The worst of the Chuzzlewit relatives is a cousin named Seth Pecksniff who is an ostentatiously pious and inwardly scheming individual. He worms his way into Scofield's confidence and tries to undermine everyone else so that he and his daughters may profit. He's not above using his daughters for that end either though the daughters played by Julia Sawalha and Emma Chambers. Pecksniff is one of Dickens's most enduring if villainous characters and here he's played with full unctuousness going on all cylinders by Tom Wilkinson.
One of the daughters in fact at Wilkinson's urging marries an equally villainous cousin Jonas Chuzzlewit played by Keith Allen to further the Pecksniff fortunes. He also takes in 'students' to 'learn' architecture and he's got a lovely racket there in passing off promising student's drawings as his own work and living off the money they pay him to allegedly learn. He deals young Walden dirty that way, but most catch on to him including Walden with exception of good hearted Tom Pinch played by Philip Allen. Even he gets wise at one point.
Martin Chuzzlewit was written after Dickens had returned from an American tour and part of the novel has young Martin and a friend going to America to seek a fortune of his own. Dickens was not happy with what he saw in America and the Americans you see here are a merciless bunch of greedy film flam businessmen. That part of the novel got a short shrift in this production.
Considering how Dickens portrayed some of his own countrymen I can't really fault him for writing what he saw in the USA of the 1840s. Just the Chuzzlewit family or most of them are enough to make you gag.
This is a fine BBC productions impeccably cast and giving us a good picture of the United Kingdom of the early Victorian years. Best in the cast is Tom Wilkinson as Pecksniff. The word itself became a noun in the English language for hypocrite just mccarthyism became a synonym for slanderous accusation without proof.
When one of your characters becomes a noun, that's the greatest success you can have.
Martin Chuzzlewit is perhaps not Dickens at his best but it has the ingredients that make him such a great author in the first place and it deserves to be better known.

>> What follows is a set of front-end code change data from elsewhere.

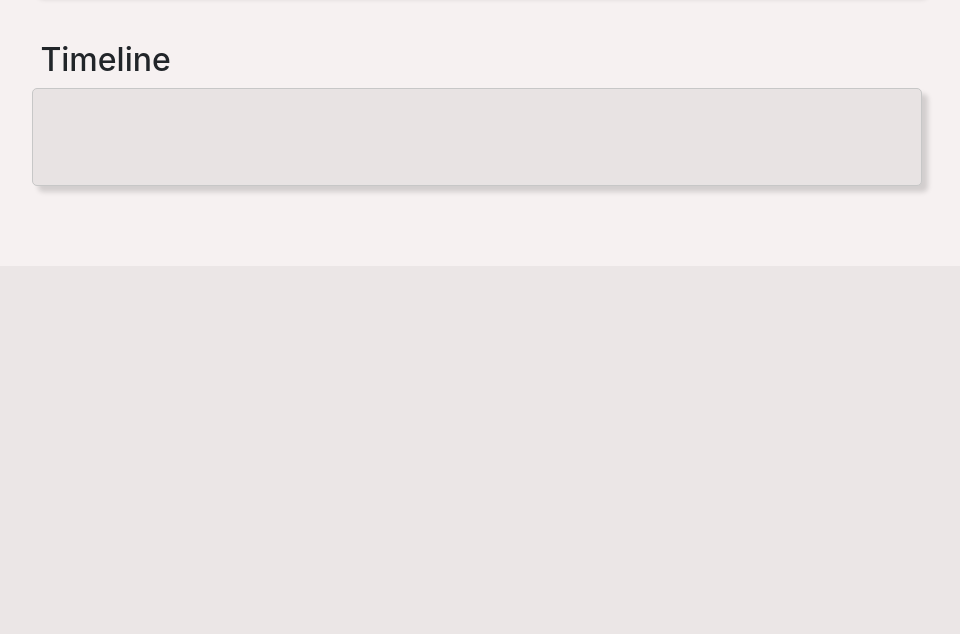
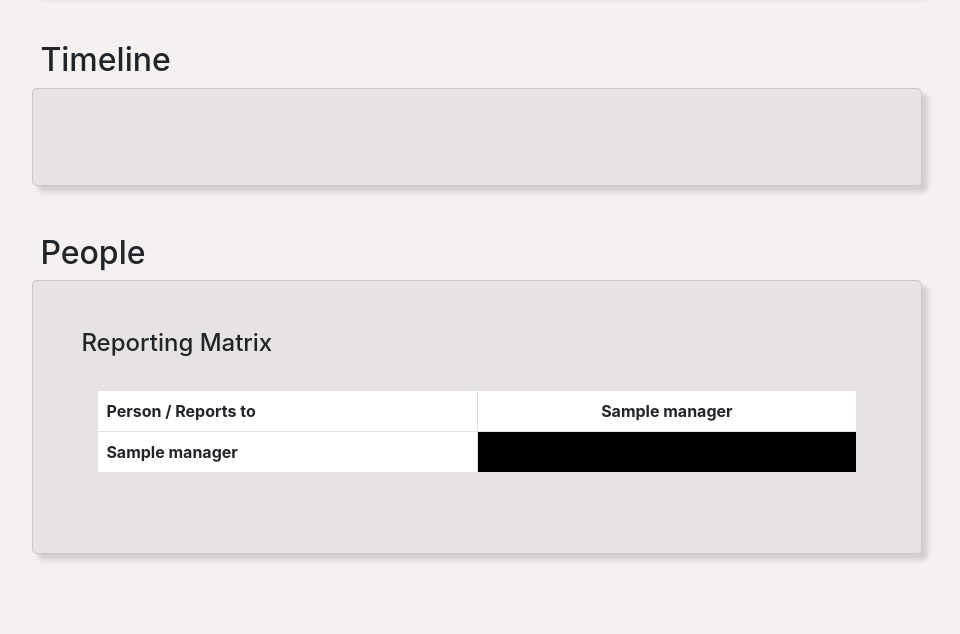
Before and after one commit to PusiaPaker/CDMP, a Flask app: template app/templates/dashboard/dashboard_project.html in a window 1280 px wide. Shown: the part 1558-2192 px from the top of the page, without its empty margins (278-1238 px from the left). Before the commit the page ends 1749 px from the top, so only its background shows below. Run offline with Flask 3, Linux system fonts and the light colour scheme; the template is opened without the code that fills it: most values are stand-ins (such as "Sample title", 1, 10 or a date in 2020); lists and menus that the app fills with data are empty.

Commit message:
reporting matrix with dummy data, people table sketch
the people table is untested. The reporting matrix uses dummy data but lets you click the squares to change who reports to who

```diff
--- a/app/static/css/dashboard.css
+++ b/app/static/css/dashboard.css
@@ -64,3 +64,44 @@
 .card:hover {
     transform: scale(1.0125);
 }
+
+.reporting-matrix-check-button{
+    appearance: none;
+    width: 100%;
+    height: 100%;
+    border: 1px solid #9e1f1f;
+    background-color: #dc3545;
+    margin: 0;
+    cursor: pointer;
+    transition: transform 0.12s ease, background-color 0.12s ease, border-color 0.12s ease, box-shadow 0.12s ease;
+}
+
+.reporting-matrix-check-button:hover{
+    transform: scale(1.025);
+}
+
+.reporting-matrix-check-button:checked{
+    background-color: #198754;
+    border-color: #146c43;
+}
+
+.reporting-matrix-table{
+    table-layout: fixed;
+}
+
+.reporting-matrix-table td{
+    max-width: 2.5rem;
+    height: 2.5rem;
+
+    padding: 0;
+}
+
+.reporting-matrix-table-container{
+    padding: 1rem;
+}
+
+.reporting-matrix-self-report-squares{
+    background-color: black;
+    height: 100%;
+    width: 100%;
+}
--- a/app/templates/dashboard/dashboard_base.html
+++ b/app/templates/dashboard/dashboard_base.html
@@ -161,6 +161,9 @@
             <!-- This should only show if you're in a specific project view, not the "total project view,"
                  unless there should be a general all project timeline too I dunno -->
             {% block timeline %}{% endblock %}
+
+            {% block people_section %}
+            {% endblock %}
         </div>
     </div>
 
--- a/app/templates/dashboard/dashboard_project.html
+++ b/app/templates/dashboard/dashboard_project.html
@@ -187,3 +187,46 @@
     const timelineChart = document.getElementById("timeline")
 </script>
 {% endblock %}
+
+{% block people_section %}
+<div id="org-chart" class="mt-5 section-header">
+    <h2 class="ps-2">People</h2>
+    <div class="container-fluid dashboard-container m-0 p-5">
+        <h4 class="mb-3">Reporting Matrix</h4>
+        <p class="small text-muted mb-3"></p>
+        <div class="reporting-matrix-table-container table-responsive">
+            <table class="table table-bordered align-middle text-center reporting-matrix-table">
+                <thead>
+                    <tr>
+                        <th class="text-start">Person / Reports to</th>
+                        {% for manager in reporting_people %}
+                            <th>{{ manager.name }}</th>
+                        {% endfor %}
+                    </tr>
+                </thead>
+                <tbody>
+                    {% for person in reporting_people %}
+                        <tr>
+                            <th scope="row" class="text-start">{{ person.name }}</th>
+                            {% for manager in reporting_people %}
+                                <td>
+                                    {% if person.id == manager.id %}
+                                        <div class="reporting-matrix-self-report-squares"></div>
+                                    {% else %}
+                                        <input
+                                            class="reporting-matrix-check-button"
+                                            type="checkbox"
+                                            id="reports-{{ person.id }}-{{ manager.id }}"
+                                            value="{{ person.id }}:{{ manager.id }}"
+                                        >
+                                    {% endif %}
+                                </td>
+                            {% endfor %}
+                        </tr>
+                    {% endfor %}
+                </tbody>
+            </table>
+        </div>
+    </div>
+</div>
+{% endblock %}
```
Also changed, not shown: app/routes/dashboard.py (+19 -1 lines), app/tables/people.py (added, +15 -0 lines), app/tables/person_reports.py (added, +17 -0 lines).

This 1994 adaptation is fabulous in all areas, one of the best Dickens adaptations of the past 25 years. The production values are splendidly evocative, not too bleak or too squeaky clean, and the adaptation is shot with natural skill. The dialogue is very Dickenesian, with its fair share of funny and affecting parts, while the story while leaving some things out is compelling and faithful in spirit and style to Dickens, respecting his work rather than disregarding it. The pace is just right, the drama is given time to breathe but there's no signs of tedium, while as to hope from a Dickens adaptation the characterisations are rich. Of the fine performances, Tom Wilkinson dominates, a brilliant performance and he hits the arrogant and hypocritical sides of Pecksniff spot on. Phillip Franks is incredibly moving as Tom Pinch. Paul Scofield's titular character is played with splendid dottiness and the much missed Pete Postlethwaite is superb, and we also have an unforgettably hilarious Elizabeth Spriggs and Keith Allen who has never been better. All in all, an underrated book given classic treatment. 10/10 Bethany Cox

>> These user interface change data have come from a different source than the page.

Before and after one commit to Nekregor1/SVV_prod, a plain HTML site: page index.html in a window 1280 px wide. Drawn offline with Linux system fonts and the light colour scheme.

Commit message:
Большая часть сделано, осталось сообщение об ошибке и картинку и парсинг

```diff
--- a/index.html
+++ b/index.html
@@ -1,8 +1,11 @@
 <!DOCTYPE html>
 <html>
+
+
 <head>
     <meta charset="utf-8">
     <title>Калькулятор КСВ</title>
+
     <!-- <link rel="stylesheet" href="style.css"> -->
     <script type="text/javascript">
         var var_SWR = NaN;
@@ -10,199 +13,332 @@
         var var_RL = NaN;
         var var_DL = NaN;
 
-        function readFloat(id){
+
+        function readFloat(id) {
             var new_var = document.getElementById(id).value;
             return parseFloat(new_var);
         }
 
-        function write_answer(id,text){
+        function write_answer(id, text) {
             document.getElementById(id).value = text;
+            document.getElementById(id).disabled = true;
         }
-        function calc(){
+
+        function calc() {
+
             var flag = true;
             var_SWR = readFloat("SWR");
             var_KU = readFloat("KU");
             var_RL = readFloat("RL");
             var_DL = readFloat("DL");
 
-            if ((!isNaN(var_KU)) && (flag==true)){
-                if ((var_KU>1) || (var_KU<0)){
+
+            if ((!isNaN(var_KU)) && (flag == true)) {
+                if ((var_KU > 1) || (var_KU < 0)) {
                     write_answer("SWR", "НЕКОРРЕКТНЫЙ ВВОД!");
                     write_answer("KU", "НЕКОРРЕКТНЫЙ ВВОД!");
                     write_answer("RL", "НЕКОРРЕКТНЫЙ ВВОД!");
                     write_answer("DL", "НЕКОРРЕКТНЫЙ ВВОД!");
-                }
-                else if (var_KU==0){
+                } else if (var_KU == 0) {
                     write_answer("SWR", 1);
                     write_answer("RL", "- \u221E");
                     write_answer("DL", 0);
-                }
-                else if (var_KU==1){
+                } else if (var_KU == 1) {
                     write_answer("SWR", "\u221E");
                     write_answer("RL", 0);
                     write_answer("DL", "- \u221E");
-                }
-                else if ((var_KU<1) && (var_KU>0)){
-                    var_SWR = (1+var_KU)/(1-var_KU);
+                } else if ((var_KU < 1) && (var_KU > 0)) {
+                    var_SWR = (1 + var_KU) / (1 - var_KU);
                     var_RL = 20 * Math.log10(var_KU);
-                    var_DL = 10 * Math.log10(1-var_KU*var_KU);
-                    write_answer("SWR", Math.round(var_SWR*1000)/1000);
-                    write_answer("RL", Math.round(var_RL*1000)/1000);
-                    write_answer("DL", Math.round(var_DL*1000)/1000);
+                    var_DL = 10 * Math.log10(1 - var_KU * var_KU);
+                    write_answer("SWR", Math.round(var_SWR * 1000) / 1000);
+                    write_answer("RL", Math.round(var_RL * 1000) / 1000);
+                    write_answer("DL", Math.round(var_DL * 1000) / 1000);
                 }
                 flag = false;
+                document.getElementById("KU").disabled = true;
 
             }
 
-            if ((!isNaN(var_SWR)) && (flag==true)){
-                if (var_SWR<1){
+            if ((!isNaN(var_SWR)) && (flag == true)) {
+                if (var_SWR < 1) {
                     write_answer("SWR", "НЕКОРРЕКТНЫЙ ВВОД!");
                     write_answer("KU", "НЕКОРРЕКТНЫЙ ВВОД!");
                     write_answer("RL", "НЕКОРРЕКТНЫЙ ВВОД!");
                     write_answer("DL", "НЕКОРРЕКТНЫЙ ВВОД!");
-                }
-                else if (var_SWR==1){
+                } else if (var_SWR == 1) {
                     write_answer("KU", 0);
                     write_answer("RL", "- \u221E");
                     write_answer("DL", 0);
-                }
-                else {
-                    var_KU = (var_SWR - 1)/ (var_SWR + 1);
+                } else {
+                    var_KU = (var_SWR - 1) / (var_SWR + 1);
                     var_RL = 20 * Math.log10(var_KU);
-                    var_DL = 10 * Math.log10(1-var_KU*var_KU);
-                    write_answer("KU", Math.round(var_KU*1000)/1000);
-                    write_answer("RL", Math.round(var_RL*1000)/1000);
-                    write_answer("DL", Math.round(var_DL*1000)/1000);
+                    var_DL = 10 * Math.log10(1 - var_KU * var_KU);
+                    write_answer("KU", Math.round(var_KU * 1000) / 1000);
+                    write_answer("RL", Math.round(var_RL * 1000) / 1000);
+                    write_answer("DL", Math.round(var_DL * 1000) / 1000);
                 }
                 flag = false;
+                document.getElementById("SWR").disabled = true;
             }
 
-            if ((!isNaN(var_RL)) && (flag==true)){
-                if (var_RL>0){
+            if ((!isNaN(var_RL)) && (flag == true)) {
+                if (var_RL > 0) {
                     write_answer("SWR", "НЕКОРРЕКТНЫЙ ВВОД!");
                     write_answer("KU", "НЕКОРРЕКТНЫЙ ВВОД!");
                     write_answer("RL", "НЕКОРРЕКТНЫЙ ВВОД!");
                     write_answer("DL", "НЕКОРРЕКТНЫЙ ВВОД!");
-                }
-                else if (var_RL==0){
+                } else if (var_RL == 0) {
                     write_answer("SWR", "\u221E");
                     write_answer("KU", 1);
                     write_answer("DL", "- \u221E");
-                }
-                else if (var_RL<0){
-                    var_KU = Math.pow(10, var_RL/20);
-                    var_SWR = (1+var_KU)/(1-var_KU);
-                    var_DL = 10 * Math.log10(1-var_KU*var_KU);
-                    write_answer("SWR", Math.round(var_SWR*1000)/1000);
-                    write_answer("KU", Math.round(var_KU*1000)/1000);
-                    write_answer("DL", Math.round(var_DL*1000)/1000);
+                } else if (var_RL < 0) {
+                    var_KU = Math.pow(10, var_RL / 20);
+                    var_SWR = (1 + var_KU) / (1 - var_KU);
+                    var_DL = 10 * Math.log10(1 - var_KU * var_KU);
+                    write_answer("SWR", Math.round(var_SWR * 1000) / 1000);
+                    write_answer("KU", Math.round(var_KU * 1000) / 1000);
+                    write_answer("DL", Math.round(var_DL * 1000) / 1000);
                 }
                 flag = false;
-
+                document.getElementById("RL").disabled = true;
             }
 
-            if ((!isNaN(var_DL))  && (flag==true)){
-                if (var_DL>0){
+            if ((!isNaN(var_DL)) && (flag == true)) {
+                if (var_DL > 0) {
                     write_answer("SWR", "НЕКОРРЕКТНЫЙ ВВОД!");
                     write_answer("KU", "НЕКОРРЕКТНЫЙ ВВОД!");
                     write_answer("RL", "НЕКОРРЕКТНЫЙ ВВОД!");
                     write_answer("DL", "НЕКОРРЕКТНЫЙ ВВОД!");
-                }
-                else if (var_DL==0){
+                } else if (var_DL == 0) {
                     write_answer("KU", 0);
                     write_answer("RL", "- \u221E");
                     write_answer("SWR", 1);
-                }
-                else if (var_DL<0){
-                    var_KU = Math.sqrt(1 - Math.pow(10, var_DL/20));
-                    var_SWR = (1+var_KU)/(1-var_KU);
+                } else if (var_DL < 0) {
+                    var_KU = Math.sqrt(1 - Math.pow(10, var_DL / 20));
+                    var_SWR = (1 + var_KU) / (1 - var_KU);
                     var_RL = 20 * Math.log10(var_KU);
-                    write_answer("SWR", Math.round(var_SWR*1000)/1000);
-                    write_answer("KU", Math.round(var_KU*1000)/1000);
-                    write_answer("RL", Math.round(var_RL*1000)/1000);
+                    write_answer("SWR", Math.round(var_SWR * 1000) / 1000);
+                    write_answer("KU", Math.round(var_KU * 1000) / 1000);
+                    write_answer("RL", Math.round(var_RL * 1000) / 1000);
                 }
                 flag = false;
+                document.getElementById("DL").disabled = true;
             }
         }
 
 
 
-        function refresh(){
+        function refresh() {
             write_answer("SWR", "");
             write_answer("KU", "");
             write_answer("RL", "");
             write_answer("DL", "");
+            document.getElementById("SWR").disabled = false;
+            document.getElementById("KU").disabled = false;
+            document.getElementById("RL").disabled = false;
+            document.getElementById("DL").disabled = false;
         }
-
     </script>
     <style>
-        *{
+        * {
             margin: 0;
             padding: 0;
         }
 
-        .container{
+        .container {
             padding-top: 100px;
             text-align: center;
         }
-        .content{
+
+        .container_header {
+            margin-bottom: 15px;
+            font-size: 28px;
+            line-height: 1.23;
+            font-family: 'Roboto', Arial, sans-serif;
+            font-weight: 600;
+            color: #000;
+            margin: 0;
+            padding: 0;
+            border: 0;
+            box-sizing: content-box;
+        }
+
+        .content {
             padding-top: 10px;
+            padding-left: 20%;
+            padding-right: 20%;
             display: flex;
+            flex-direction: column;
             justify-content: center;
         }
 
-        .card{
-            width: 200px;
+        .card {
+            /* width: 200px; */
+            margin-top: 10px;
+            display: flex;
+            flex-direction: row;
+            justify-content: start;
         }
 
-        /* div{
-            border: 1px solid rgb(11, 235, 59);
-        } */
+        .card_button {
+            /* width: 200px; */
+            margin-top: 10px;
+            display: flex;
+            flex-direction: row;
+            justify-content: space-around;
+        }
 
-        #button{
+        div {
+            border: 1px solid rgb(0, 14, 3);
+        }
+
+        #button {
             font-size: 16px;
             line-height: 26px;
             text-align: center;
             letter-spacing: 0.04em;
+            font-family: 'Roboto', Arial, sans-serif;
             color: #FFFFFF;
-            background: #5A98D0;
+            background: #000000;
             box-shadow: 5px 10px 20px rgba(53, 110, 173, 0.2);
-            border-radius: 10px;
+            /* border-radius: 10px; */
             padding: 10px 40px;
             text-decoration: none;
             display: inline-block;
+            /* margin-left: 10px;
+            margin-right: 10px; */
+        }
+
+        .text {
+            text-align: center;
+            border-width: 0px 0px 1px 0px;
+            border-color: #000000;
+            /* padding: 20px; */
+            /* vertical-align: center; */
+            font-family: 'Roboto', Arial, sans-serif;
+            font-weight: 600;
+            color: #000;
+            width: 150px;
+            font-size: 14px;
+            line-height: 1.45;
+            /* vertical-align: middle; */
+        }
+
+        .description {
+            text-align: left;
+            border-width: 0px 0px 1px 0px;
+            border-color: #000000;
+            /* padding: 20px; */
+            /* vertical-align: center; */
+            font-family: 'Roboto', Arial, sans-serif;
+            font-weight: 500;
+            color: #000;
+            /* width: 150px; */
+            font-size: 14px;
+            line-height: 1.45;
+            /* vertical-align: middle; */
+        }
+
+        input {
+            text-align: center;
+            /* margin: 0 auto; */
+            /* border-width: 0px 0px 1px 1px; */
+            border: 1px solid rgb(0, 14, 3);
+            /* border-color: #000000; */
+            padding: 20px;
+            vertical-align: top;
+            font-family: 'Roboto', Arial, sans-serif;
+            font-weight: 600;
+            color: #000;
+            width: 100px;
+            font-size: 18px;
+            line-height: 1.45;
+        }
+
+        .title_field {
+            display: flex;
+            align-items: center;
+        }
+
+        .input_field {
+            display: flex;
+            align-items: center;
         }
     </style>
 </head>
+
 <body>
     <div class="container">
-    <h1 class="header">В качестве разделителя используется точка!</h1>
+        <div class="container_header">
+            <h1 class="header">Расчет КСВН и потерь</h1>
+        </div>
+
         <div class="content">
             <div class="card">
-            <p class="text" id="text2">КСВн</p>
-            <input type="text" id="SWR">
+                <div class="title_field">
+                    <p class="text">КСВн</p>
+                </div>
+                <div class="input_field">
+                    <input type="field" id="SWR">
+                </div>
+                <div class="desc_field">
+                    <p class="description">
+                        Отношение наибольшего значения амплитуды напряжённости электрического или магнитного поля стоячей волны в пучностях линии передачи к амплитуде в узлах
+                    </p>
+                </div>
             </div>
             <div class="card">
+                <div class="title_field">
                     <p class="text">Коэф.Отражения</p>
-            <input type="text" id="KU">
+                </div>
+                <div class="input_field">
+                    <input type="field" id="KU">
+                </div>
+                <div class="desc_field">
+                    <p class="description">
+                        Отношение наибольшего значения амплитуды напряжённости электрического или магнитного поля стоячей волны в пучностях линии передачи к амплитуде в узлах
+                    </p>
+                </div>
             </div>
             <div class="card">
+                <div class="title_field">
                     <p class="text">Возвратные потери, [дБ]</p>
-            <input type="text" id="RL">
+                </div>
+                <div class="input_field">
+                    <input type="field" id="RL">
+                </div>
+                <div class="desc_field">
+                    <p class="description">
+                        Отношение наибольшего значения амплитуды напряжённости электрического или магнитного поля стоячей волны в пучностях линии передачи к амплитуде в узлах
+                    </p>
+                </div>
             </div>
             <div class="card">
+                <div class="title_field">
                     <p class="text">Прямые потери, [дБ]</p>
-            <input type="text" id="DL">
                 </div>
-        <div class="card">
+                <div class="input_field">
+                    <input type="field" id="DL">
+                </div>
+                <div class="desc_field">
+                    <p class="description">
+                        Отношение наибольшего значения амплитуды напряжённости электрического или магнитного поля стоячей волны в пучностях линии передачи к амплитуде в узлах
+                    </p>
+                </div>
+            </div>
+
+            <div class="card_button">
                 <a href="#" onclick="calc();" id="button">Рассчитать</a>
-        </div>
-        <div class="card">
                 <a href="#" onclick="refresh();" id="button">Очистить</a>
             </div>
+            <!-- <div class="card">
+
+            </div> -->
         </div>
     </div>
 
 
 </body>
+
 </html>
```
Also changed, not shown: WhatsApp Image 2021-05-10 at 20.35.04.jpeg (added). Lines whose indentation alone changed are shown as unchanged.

Tremendous adaptation of the Dickens novel the author himself
considered his best work.
Perfectly cast in every role its difficult to single out any one as best. Scofield of course is brilliant but perhaps the real standout is Phillip Franks as Tom Pinch, outwardly an odd looking man who possesses a soul of great compassion and kindness he gives an emotional heart to the entire enterprise. Set in beautifully realized surroundings with impressive attention to detail and directed so that the story never bogs down and focuses too long on any one plot thread this is perfect for any fan of the BBC or classic literature.
|Page 1 of 2:|| |
|External reviews||Plot keywords||Main details|
|Your user reviews||Your vote history|